I recently read an article in the Washington Times about a classic case of crony statism. The article concerned Coca-Cola's lobbying effort to ensure that soft drinks remain a qualified purchase under the food stamp program. Approximately $4 billion of the annual $80 billion food stamp program goes to buy soft drinks. Since the Democrats are enthused abut the growth rate of food stamps and the Republicans enjoy the support of big business, the irrationality continues.
Of course, soft drinks are not the worst use of food stamps. At the independent grocery store near where I live in downtown D.C., there is an active market to buy and sell food stamps. Apparently some food stamp recipients sell their stamps to get money to buy illegal drugs. Of course, we then arrest them for using drugs. After they have been imprisoned, they cannot get a job and need welfare and food stamps--a great plan. When government attempts to fill the role better served by private, voluntary institutions (in this case, charity), the outcome is never good.

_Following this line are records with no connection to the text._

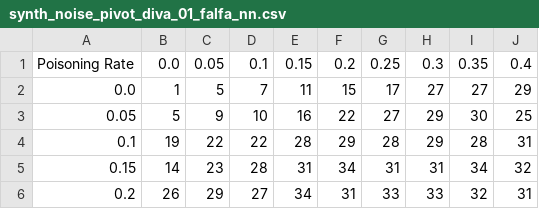
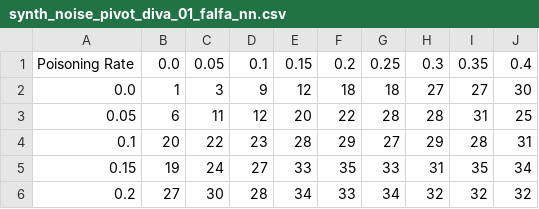
Before and after one commit to changx03/diva-data-poisoning, a CSV file: results_plot/synth_noise_pivot_diva_01_falfa_nn.csv, drawn as a sheet; only a part is shown; the diff covers the shown part only.

```diff
--- a/results_plot/synth_noise_pivot_diva_01_falfa_nn.csv
+++ b/results_plot/synth_noise_pivot_diva_01_falfa_nn.csv
@@ -1,6 +1,6 @@
 Poisoning Rate,0.0,0.05,0.1,0.15,0.2,0.25,0.3,0.35,0.4
-0.0,1,5,7,11,15,17,27,27,29
-0.05,5,9,10,16,22,27,29,30,25
-0.1,19,22,22,28,29,28,29,28,31
-0.15,14,23,28,31,34,31,31,34,32
-0.2,26,29,27,34,31,33,33,32,31
+0.0,1,3,9,12,18,18,27,27,30
+0.05,6,11,12,20,22,28,28,31,25
+0.1,20,22,23,28,29,27,29,28,31
+0.15,19,24,27,33,35,33,31,35,34
+0.2,27,30,28,34,33,34,32,32,32
```
Also changed, not shown: 26 edited cells elsewhere in this file, results_plot/synth_noise_pivot_diva_01_alfa_svm.csv, results_plot/synth_noise_pivot_diva_02_falfa_nn.csv, 9 other files.
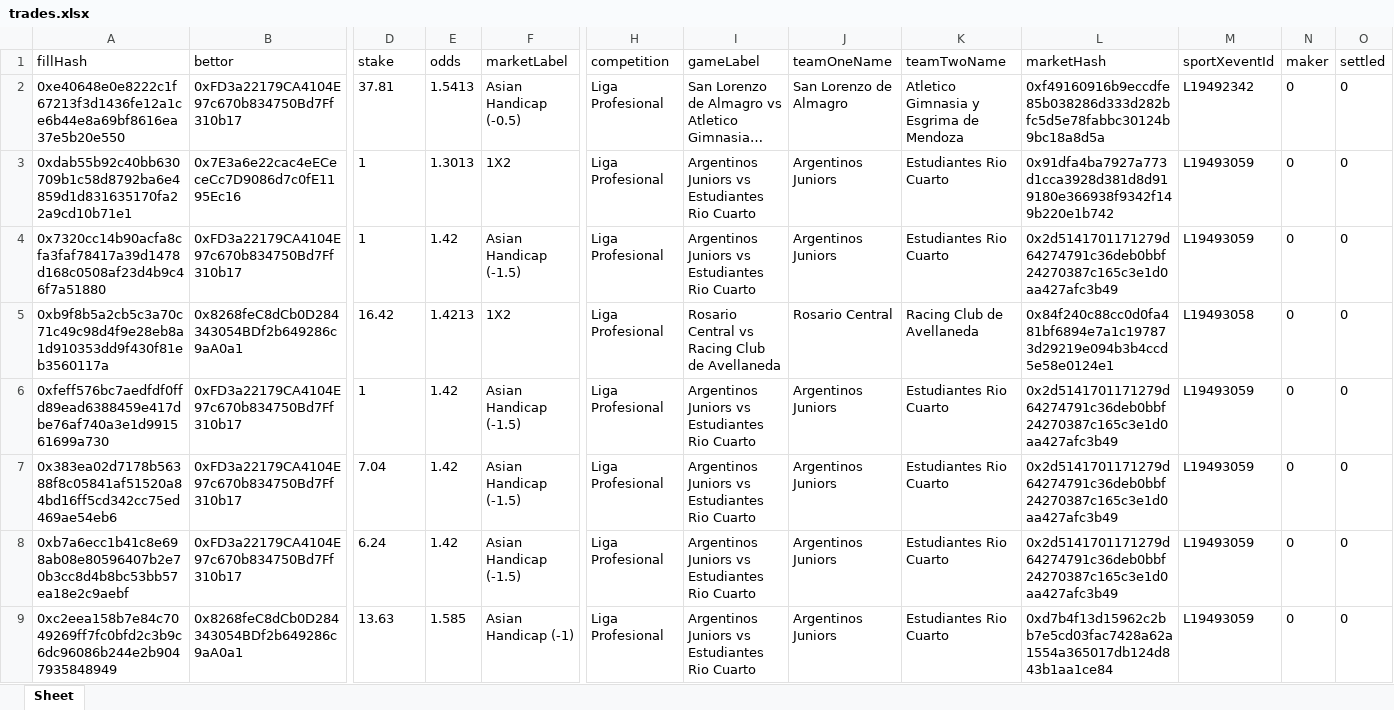
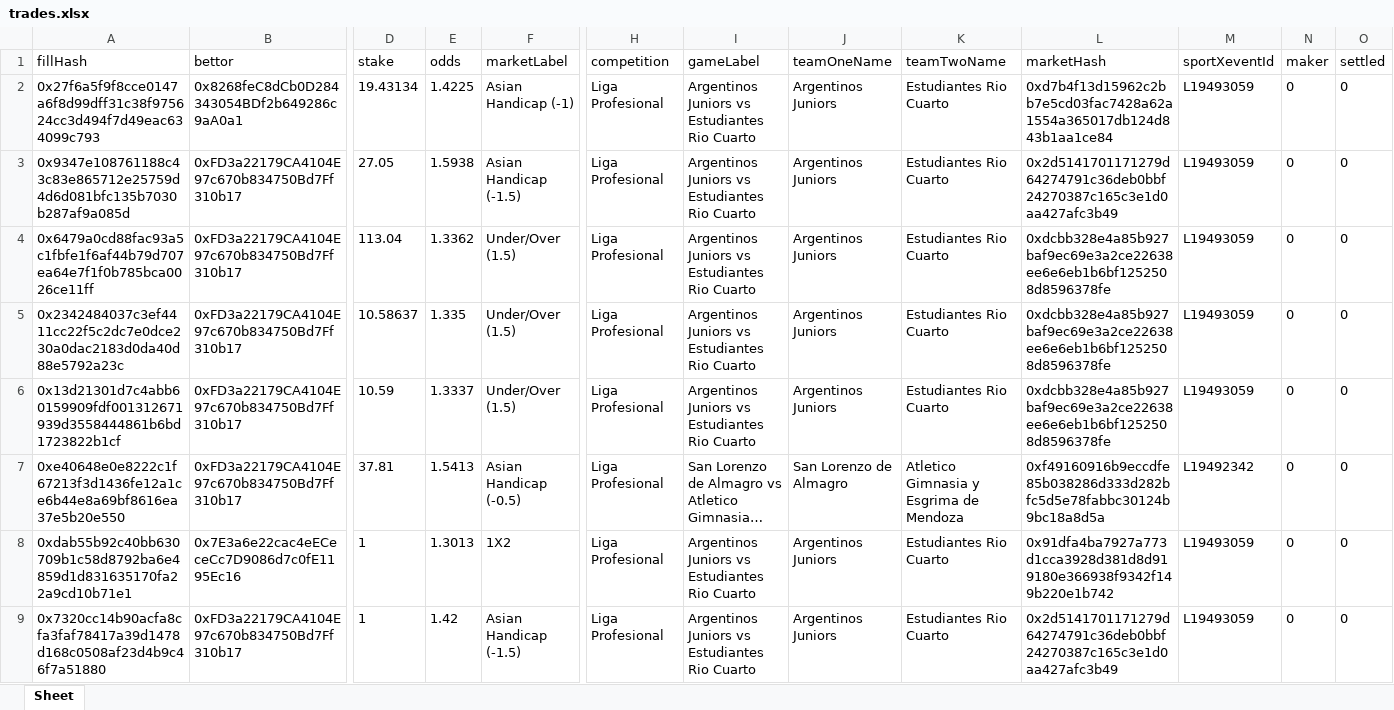
Before and after one commit to aimidas1/transactions_sxbet, an Excel workbook: data/sxbet/ligas/Liga Profesional/trades.xlsx, sheet Sheet, drawn as a sheet; only a part is shown, gaps mark what is left out; the shorter side is filled out with more unchanged rows; long unchanged cells end in …; values as stored, in another font and other column widths than the file's, no borders; rows hold the shown columns only; the diff names each change by its address in the sheet, - before the commit and + after, or states it on an @@ line.

Commit message:
Update soccer trades 2026-07-28 13:01:10 UTC

```diff
--- a/data/sxbet/ligas/Liga Profesional/trades.xlsx (sheet Sheet)
+++ b/data/sxbet/ligas/Liga Profesional/trades.xlsx (sheet Sheet)
+row 2: 0x27f6a5f9f8cce0147a6f8d99dff31c38f975624cc3d494f7d49eac634099c793 | 0x8268feC8dCb0D284343054BDf2b649286c9aA0a1 | 19.43134 | 1.4225 | Asian Handicap (-1) | Liga Profesional | Argentinos Juniors vs Estudiantes Rio Cuarto | Argentinos Juniors | Estudiantes Rio Cuarto | 0xd7b4f13d15962c2bb7e5cd03fac7428a62a1554a365017db124d843b1aa1ce84 | L19493059 | 0 | 0
+row 3: 0x9347e108761188c43c83e865712e25759d4d6d081bfc135b7030b287af9a085d | 0xFD3a22179CA4104E97c670b834750Bd7Ff310b17 | 27.05 | 1.5938 | Asian Handicap (-1.5) | Liga Profesional | Argentinos Juniors vs Estudiantes Rio Cuarto | Argentinos Juniors | Estudiantes Rio Cuarto | 0x2d5141701171279d64274791c36deb0bbf24270387c165c3e1d0aa427afc3b49 | L19493059 | 0 | 0
+row 4: 0x6479a0cd88fac93a5c1fbfe1f6af44b79d707ea64e7f1f0b785bca0026ce11ff | 0xFD3a22179CA4104E97c670b834750Bd7Ff310b17 | 113.04 | 1.3362 | Under/Over (1.5) | Liga Profesional | Argentinos Juniors vs Estudiantes Rio Cuarto | Argentinos Juniors | Estudiantes Rio Cuarto | 0xdcbb328e4a85b927baf9ec69e3a2ce22638ee6e6eb1b6bf1252508d8596378fe | L19493059 | 0 | 0
+row 5: 0x2342484037c3ef4411cc22f5c2dc7e0dce230a0dac2183d0da40d88e5792a23c | 0xFD3a22179CA4104E97c670b834750Bd7Ff310b17 | 10.58637 | 1.335 | Under/Over (1.5) | Liga Profesional | Argentinos Juniors vs Estudiantes Rio Cuarto | Argentinos Juniors | Estudiantes Rio Cuarto | 0xdcbb328e4a85b927baf9ec69e3a2ce22638ee6e6eb1b6bf1252508d8596378fe | L19493059 | 0 | 0
+row 6: 0x13d21301d7c4abb60159909fdf001312671939d3558444861b6bd1723822b1cf | 0xFD3a22179CA4104E97c670b834750Bd7Ff310b17 | 10.59 | 1.3337 | Under/Over (1.5) | Liga Profesional | Argentinos Juniors vs Estudiantes Rio Cuarto | Argentinos Juniors | Estudiantes Rio Cuarto | 0xdcbb328e4a85b927baf9ec69e3a2ce22638ee6e6eb1b6bf1252508d8596378fe | L19493059 | 0 | 0
```
Also changed, not shown: data/sxbet/ligas/Brasileiro Serie B/trades.xlsx, data/sxbet/ligas/Champions League_UEFA/trades.xlsx, 9 other files.
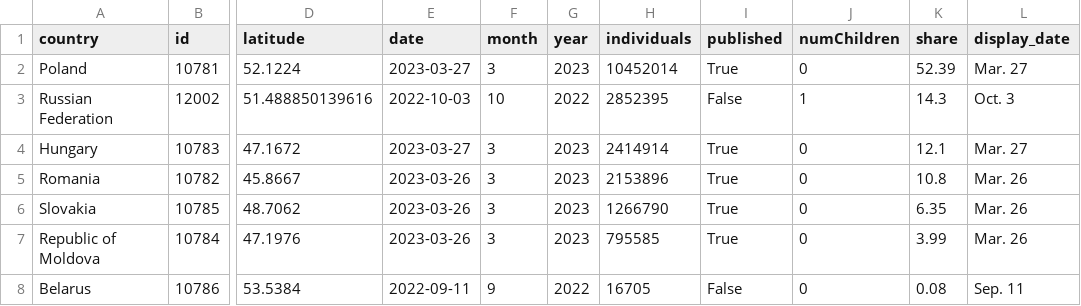
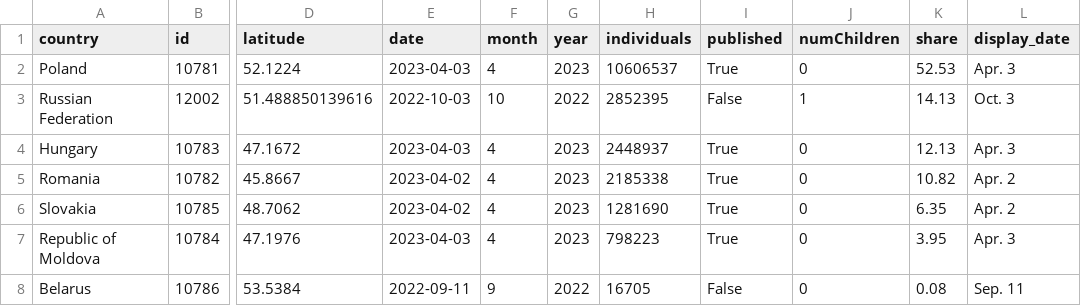
Before and after one commit to gridviz/ukraine-refugees, a CSV file: data/processed/ukraine_refugees_totals_countries.csv, drawn as a sheet; only a part is shown, gaps mark what is left out; the diff names each change by its address in the sheet, - before the commit and + after, or states it on an @@ line.

```diff
--- a/data/processed/ukraine_refugees_totals_countries.csv
+++ b/data/processed/ukraine_refugees_totals_countries.csv
-E2 (date): 2023-03-27
+E2 (date): 2023-04-03
-F2 (month): 3
+F2 (month): 4
-H2 (individuals): 10452014
+H2 (individuals): 10606537
-K2 (share): 52.39
+K2 (share): 52.53
-L2 (display_date): Mar. 27
+L2 (display_date): Apr. 3
-K3 (share): 14.3
+K3 (share): 14.13
-E4 (date): 2023-03-27
+E4 (date): 2023-04-03
-F4:F7 (month): 3
+F4:F7 (month): 4
-H4 (individuals): 2414914
+H4 (individuals): 2448937
-K4 (share): 12.1
+K4 (share): 12.13
-L4 (display_date): Mar. 27
+L4 (display_date): Apr. 3
-E5:E6 (date): 2023-03-26
+E5:E6 (date): 2023-04-02
-H5 (individuals): 2153896
+H5 (individuals): 2185338
-K5 (share): 10.8
+K5 (share): 10.82
-L5:L6 (display_date): Mar. 26
+L5:L6 (display_date): Apr. 2
-H6 (individuals): 1266790
+H6 (individuals): 1281690
-E7 (date): 2023-03-26
+E7 (date): 2023-04-03
-H7 (individuals): 795585
+H7 (individuals): 798223
-K7 (share): 3.99
+K7 (share): 3.95
-L7 (display_date): Mar. 26
+L7 (display_date): Apr. 3
```
Also changed, not shown: data/processed/ukraine_refugees_totals_timeseries.csv.
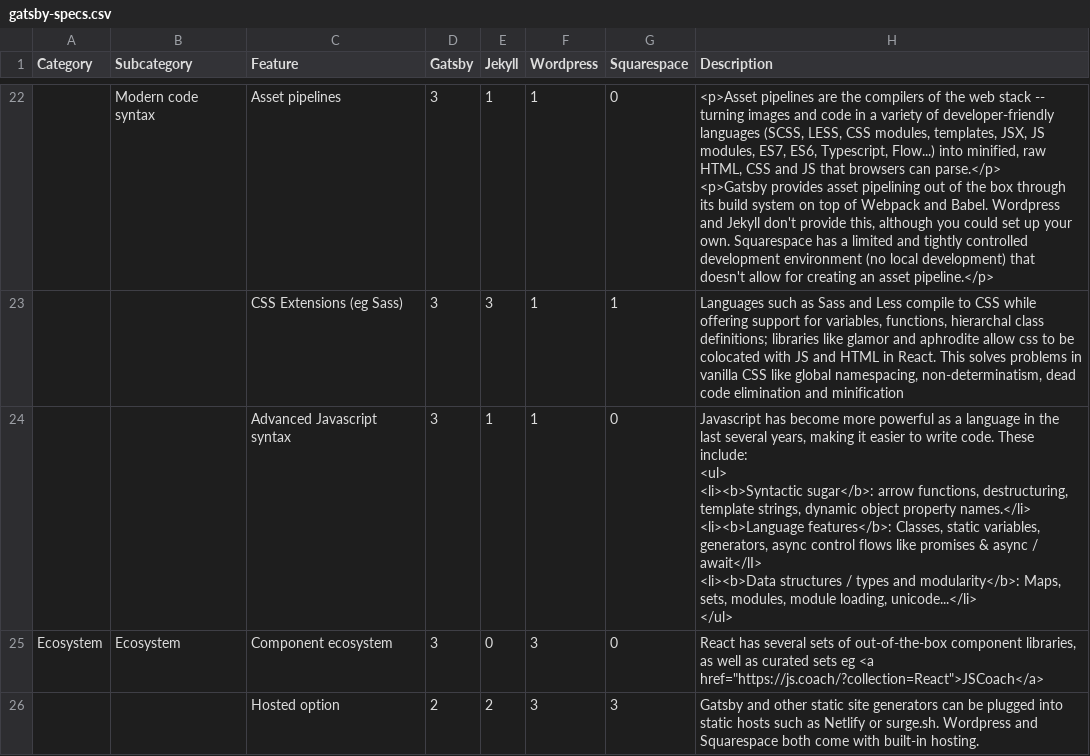
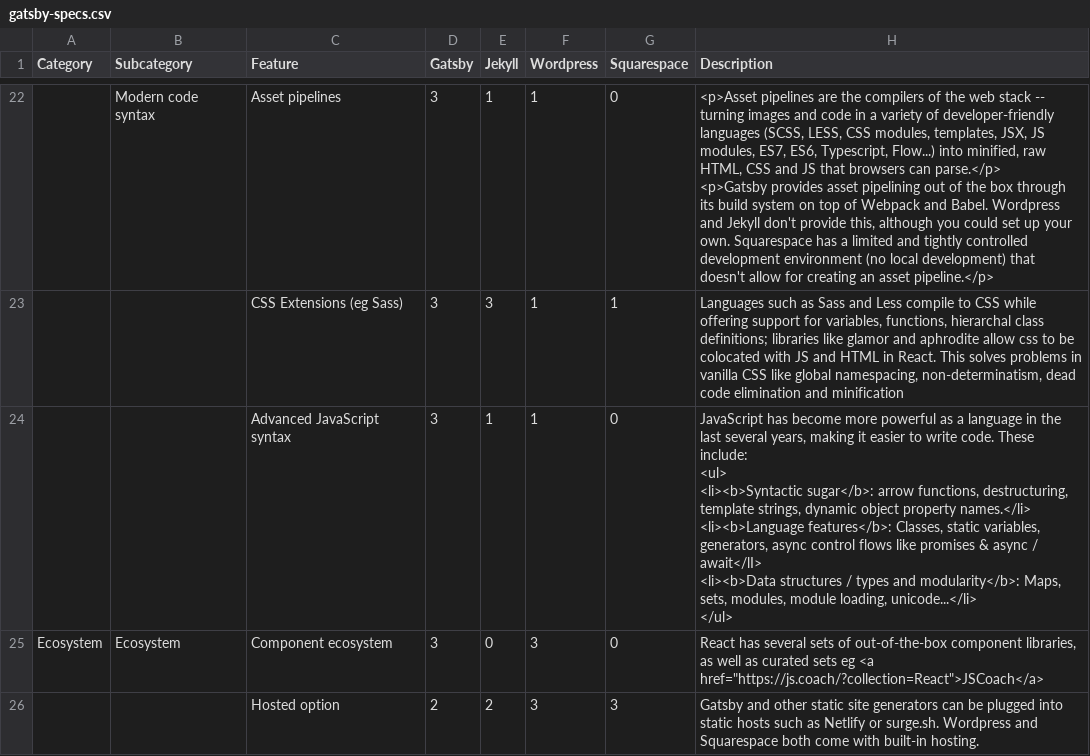
Before and after one commit to AndrewHad/gatsby, a CSV file: docs/features/gatsby-specs.csv, drawn as a sheet; only a part is shown, gaps mark what is left out; the diff names each change by its address in the sheet, - before the commit and + after, or states it on an @@ line.

Commit message:
Fix casing of JavaScript in all docs (#6115)
* Renamed `Javascript` to `JavaScript` for all relevant occurences

```diff
--- a/docs/features/gatsby-specs.csv
+++ b/docs/features/gatsby-specs.csv
-C24 (Feature): Advanced Javascript syntax
+C24 (Feature): Advanced JavaScript syntax
-H24 (Description): Javascript has become…
+H24 (Description): JavaScript has become…
```
Also changed, not shown: 9 other files.
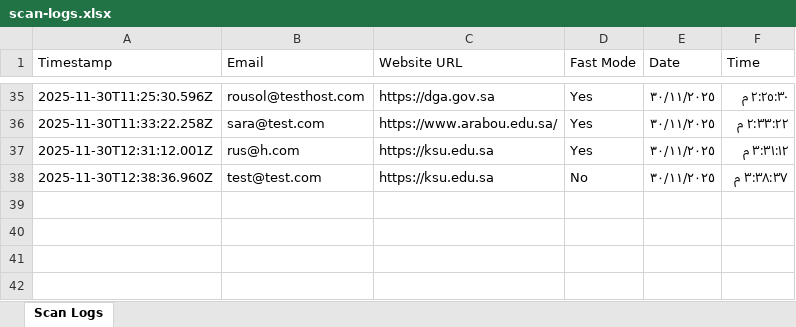
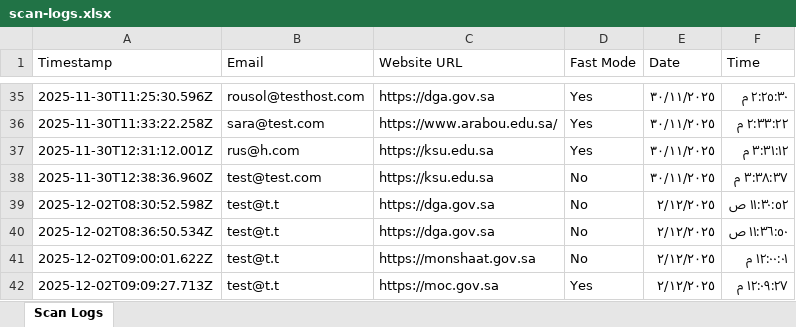
Before and after one commit to ramworld21/sda-auditor, an Excel workbook: scan-logs.xlsx, sheet Scan Logs, drawn as a sheet; only a part is shown, gaps mark what is left out; values as stored, in another font and other column widths than the file's, no borders; the diff names each change by its address in the sheet, - before the commit and + after, or states it on an @@ line.

```diff
--- a/scan-logs.xlsx (sheet Scan Logs)
+++ b/scan-logs.xlsx (sheet Scan Logs)
+row 39: 2025-12-02T08:30:52.598Z | test@t.t | https://dga.gov.sa | No | ٢/١٢/٢٠٢٥ | ١١:٣٠:٥٢ ص
+row 40: 2025-12-02T08:36:50.534Z | test@t.t | https://dga.gov.sa | No | ٢/١٢/٢٠٢٥ | ١١:٣٦:٥٠ ص
+row 41: 2025-12-02T09:00:01.622Z | test@t.t | https://monshaat.gov.sa | No | ٢/١٢/٢٠٢٥ | ١٢:٠٠:٠١ م
+row 42: 2025-12-02T09:09:27.713Z | test@t.t | https://moc.gov.sa | Yes | ٢/١٢/٢٠٢٥ | ١٢:٠٩:٢٧ م
```
Also changed, not shown: 26 other files.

In two short paragraphs, he takes on the drug war, forced transfers of income, paternalism, and cronyism.

There's one main thing I disagree with in the above: his use of one word that very many people in America misuse. If you want to know which word, read this.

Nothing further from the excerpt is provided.